Items from a data source:
- Opening Delimiter -

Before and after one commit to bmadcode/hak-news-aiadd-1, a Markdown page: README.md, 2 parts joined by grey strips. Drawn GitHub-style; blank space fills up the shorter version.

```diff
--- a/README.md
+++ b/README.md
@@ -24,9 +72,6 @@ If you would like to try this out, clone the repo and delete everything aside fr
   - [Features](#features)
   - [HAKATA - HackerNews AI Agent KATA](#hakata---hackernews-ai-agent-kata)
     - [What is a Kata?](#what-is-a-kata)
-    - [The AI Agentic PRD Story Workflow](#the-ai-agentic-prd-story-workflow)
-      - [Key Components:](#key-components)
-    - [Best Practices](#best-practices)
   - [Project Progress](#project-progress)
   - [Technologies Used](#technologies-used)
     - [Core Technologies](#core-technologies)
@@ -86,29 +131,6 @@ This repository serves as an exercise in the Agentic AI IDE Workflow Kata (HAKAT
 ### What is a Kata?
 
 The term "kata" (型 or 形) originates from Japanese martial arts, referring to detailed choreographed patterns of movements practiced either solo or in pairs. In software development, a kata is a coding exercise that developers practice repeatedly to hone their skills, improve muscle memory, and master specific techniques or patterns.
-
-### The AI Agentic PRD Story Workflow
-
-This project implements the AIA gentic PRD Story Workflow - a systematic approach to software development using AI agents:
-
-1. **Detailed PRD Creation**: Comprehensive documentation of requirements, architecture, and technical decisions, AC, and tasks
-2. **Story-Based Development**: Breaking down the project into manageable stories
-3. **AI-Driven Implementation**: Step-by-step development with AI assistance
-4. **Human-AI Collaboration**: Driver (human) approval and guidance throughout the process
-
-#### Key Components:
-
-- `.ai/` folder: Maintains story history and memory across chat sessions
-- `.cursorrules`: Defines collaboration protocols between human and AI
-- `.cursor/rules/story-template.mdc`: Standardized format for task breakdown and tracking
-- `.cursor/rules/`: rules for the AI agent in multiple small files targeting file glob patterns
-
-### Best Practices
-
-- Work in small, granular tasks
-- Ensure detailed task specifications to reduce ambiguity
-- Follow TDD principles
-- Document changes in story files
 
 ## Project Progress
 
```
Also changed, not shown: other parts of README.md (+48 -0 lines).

- Closing Delimiter -

From the entries above, copy every line containing the word "Agentic".

-    - [The AI Agentic PRD Story Workflow](#the-ai-agentic-prd-story-workflow)
@@ -86,29 +131,6 @@ This repository serves as an exercise in the Agentic AI IDE Workflow Kata (HAKAT
-### The AI Agentic PRD Story Workflow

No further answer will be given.